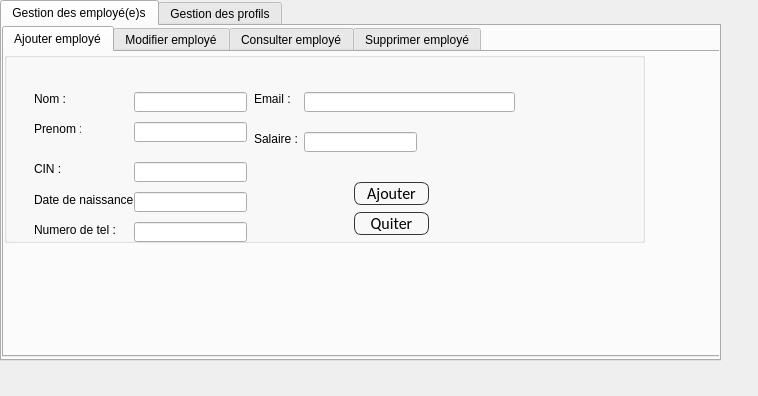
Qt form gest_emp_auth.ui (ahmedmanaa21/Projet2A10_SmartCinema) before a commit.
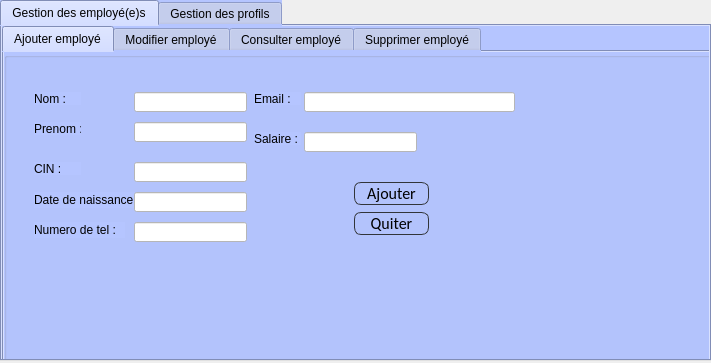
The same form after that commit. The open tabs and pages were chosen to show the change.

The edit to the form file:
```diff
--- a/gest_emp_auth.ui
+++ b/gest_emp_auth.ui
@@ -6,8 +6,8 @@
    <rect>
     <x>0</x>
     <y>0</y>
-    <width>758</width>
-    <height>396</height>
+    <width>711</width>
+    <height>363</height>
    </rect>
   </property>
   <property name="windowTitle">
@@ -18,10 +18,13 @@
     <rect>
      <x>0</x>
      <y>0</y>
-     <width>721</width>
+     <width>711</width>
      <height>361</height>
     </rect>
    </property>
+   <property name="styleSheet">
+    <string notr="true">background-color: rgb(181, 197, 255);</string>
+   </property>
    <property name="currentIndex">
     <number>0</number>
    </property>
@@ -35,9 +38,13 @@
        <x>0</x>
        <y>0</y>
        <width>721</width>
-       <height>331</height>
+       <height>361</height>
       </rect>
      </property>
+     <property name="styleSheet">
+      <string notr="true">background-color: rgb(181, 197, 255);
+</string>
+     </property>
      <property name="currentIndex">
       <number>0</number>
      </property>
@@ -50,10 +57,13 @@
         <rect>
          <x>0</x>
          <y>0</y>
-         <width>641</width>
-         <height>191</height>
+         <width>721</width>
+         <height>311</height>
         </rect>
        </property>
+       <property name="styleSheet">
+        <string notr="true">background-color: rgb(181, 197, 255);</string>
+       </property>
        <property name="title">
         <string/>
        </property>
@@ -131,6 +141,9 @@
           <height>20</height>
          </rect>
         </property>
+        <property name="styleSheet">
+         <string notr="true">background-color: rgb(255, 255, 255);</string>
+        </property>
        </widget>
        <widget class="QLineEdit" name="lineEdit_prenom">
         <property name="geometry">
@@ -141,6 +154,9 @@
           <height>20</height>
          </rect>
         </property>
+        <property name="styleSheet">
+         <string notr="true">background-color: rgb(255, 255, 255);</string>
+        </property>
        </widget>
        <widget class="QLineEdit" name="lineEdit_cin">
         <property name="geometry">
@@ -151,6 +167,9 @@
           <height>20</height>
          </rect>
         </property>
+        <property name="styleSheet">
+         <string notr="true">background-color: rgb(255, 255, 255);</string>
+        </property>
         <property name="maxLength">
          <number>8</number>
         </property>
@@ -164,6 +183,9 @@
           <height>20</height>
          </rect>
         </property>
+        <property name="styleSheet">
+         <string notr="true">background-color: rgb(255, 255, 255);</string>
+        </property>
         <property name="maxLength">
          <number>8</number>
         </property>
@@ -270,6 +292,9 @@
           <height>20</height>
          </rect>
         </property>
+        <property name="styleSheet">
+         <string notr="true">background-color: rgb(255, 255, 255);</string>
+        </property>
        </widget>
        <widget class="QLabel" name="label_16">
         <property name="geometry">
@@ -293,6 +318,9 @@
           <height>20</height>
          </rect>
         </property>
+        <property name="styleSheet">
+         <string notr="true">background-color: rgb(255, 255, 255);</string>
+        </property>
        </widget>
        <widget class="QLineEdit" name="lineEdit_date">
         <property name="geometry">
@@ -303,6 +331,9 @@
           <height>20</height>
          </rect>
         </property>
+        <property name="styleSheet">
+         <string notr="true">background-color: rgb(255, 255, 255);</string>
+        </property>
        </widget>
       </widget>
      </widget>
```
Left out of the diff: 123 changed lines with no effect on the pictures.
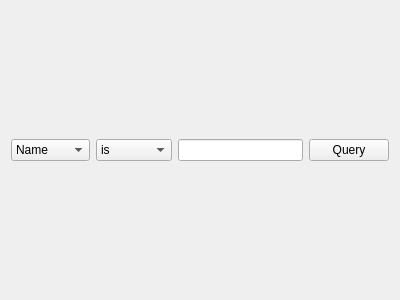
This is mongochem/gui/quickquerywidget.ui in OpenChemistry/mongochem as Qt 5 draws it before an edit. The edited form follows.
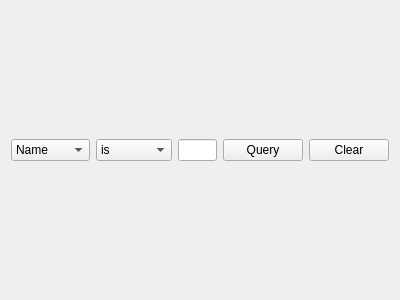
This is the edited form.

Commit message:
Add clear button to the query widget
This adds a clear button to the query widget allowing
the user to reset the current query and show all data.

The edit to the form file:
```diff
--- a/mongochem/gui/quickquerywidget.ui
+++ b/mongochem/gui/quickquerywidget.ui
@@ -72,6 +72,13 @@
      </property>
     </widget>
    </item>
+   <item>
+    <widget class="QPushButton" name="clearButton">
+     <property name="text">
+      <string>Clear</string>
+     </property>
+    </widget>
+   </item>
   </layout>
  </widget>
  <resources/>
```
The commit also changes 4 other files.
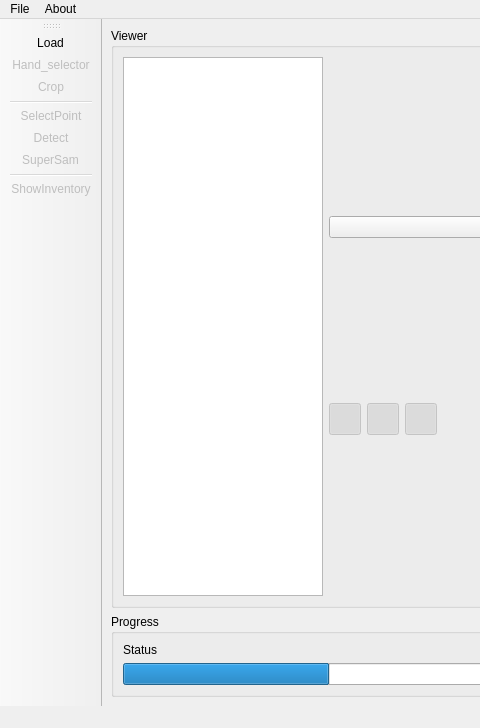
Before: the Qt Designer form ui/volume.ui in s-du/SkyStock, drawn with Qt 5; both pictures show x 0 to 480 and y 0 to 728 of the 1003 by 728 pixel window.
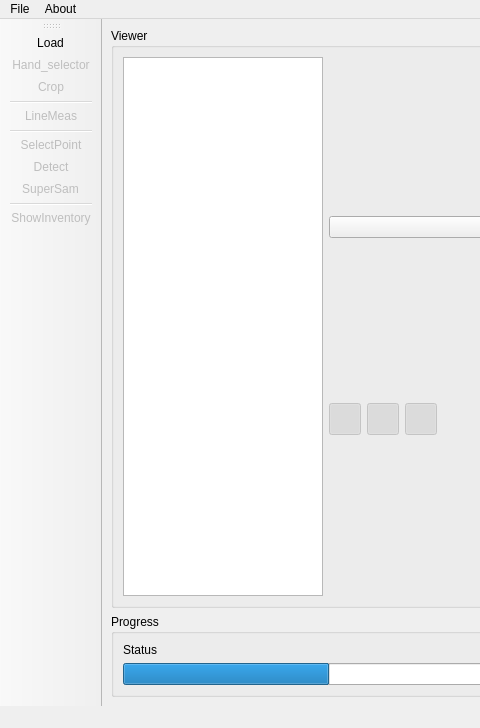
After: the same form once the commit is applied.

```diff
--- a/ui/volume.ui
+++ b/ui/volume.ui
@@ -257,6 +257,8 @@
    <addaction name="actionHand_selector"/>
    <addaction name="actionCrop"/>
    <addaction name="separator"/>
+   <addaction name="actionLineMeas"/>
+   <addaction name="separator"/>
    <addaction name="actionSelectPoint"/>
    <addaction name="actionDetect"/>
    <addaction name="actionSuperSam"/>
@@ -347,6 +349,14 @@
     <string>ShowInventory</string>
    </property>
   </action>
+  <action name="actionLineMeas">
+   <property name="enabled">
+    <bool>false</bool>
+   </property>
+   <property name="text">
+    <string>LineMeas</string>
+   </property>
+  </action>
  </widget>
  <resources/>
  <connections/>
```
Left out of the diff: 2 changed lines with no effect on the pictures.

============

**REQUIRED WORK:**
Output the data above in full and exactly, with every image left out.

**ANSWER FOR THIS EXERCISE:**
Qt form gest_emp_auth.ui (ahmedmanaa21/Projet2A10_SmartCinema) before a commit.
The same form after that commit. The open tabs and pages were chosen to show the change.

The edit to the form file:
```diff
--- a/gest_emp_auth.ui
+++ b/gest_emp_auth.ui
@@ -6,8 +6,8 @@
    <rect>
     <x>0</x>
     <y>0</y>
-    <width>758</width>
-    <height>396</height>
+    <width>711</width>
+    <height>363</height>
    </rect>
   </property>
   <property name="windowTitle">
@@ -18,10 +18,13 @@
     <rect>
      <x>0</x>
      <y>0</y>
-     <width>721</width>
+     <width>711</width>
      <height>361</height>
     </rect>
    </property>
+   <property name="styleSheet">
+    <string notr="true">background-color: rgb(181, 197, 255);</string>
+   </property>
    <property name="currentIndex">
     <number>0</number>
    </property>
@@ -35,9 +38,13 @@
        <x>0</x>
        <y>0</y>
        <width>721</width>
-       <height>331</height>
+       <height>361</height>
       </rect>
      </property>
+     <property name="styleSheet">
+      <string notr="true">background-color: rgb(181, 197, 255);
+</string>
+     </property>
      <property name="currentIndex">
       <number>0</number>
      </property>
@@ -50,10 +57,13 @@
         <rect>
          <x>0</x>
          <y>0</y>
-         <width>641</width>
-         <height>191</height>
+         <width>721</width>
+         <height>311</height>
         </rect>
        </property>
+       <property name="styleSheet">
+        <string notr="true">background-color: rgb(181, 197, 255);</string>
+       </property>
        <property name="title">
         <string/>
        </property>
@@ -131,6 +141,9 @@
           <height>20</height>
          </rect>
         </property>
+        <property name="styleSheet">
+         <string notr="true">background-color: rgb(255, 255, 255);</string>
+        </property>
        </widget>
        <widget class="QLineEdit" name="lineEdit_prenom">
         <property name="geometry">
@@ -141,6 +154,9 @@
           <height>20</height>
          </rect>
         </property>
+        <property name="styleSheet">
+         <string notr="true">background-color: rgb(255, 255, 255);</string>
+        </property>
        </widget>
        <widget class="QLineEdit" name="lineEdit_cin">
         <property name="geometry">
@@ -151,6 +167,9 @@
           <height>20</height>
          </rect>
         </property>
+        <property name="styleSheet">
+         <string notr="true">background-color: rgb(255, 255, 255);</string>
+        </property>
         <property name="maxLength">
          <number>8</number>
         </property>
@@ -164,6 +183,9 @@
           <height>20</height>
          </rect>
         </property>
+        <property name="styleSheet">
+         <string notr="true">background-color: rgb(255, 255, 255);</string>
+        </property>
         <property name="maxLength">
          <number>8</number>
         </property>
@@ -270,6 +292,9 @@
           <height>20</height>
          </rect>
         </property>
+        <property name="styleSheet">
+         <string notr="true">background-color: rgb(255, 255, 255);</string>
+        </property>
        </widget>
        <widget class="QLabel" name="label_16">
         <property name="geometry">
@@ -293,6 +318,9 @@
           <height>20</height>
          </rect>
         </property>
+        <property name="styleSheet">
+         <string notr="true">background-color: rgb(255, 255, 255);</string>
+        </property>
        </widget>
        <widget class="QLineEdit" name="lineEdit_date">
         <property name="geometry">
@@ -303,6 +331,9 @@
           <height>20</height>
          </rect>
         </property>
+        <property name="styleSheet">
+         <string notr="true">background-color: rgb(255, 255, 255);</string>
+        </property>
        </widget>
       </widget>
      </widget>
```
Left out of the diff: 123 changed lines with no effect on the pictures.
This is mongochem/gui/quickquerywidget.ui in OpenChemistry/mongochem as Qt 5 draws it before an edit. The edited form follows.
This is the edited form.

Commit message:
Add clear button to the query widget
This adds a clear button to the query widget allowing
the user to reset the current query and show all data.

The edit to the form file:
```diff
--- a/mongochem/gui/quickquerywidget.ui
+++ b/mongochem/gui/quickquerywidget.ui
@@ -72,6 +72,13 @@
      </property>
     </widget>
    </item>
+   <item>
+    <widget class="QPushButton" name="clearButton">
+     <property name="text">
+      <string>Clear</string>
+     </property>
+    </widget>
+   </item>
   </layout>
  </widget>
  <resources/>
```
The commit also changes 4 other files.
Before: the Qt Designer form ui/volume.ui in s-du/SkyStock, drawn with Qt 5; both pictures show x 0 to 480 and y 0 to 728 of the 1003 by 728 pixel window.
After: the same form once the commit is applied.

```diff
--- a/ui/volume.ui
+++ b/ui/volume.ui
@@ -257,6 +257,8 @@
    <addaction name="actionHand_selector"/>
    <addaction name="actionCrop"/>
    <addaction name="separator"/>
+   <addaction name="actionLineMeas"/>
+   <addaction name="separator"/>
    <addaction name="actionSelectPoint"/>
    <addaction name="actionDetect"/>
    <addaction name="actionSuperSam"/>
@@ -347,6 +349,14 @@
     <string>ShowInventory</string>
    </property>
   </action>
+  <action name="actionLineMeas">
+   <property name="enabled">
+    <bool>false</bool>
+   </property>
+   <property name="text">
+    <string>LineMeas</string>
+   </property>
+  </action>
  </widget>
  <resources/>
  <connections/>
```
Left out of the diff: 2 changed lines with no effect on the pictures.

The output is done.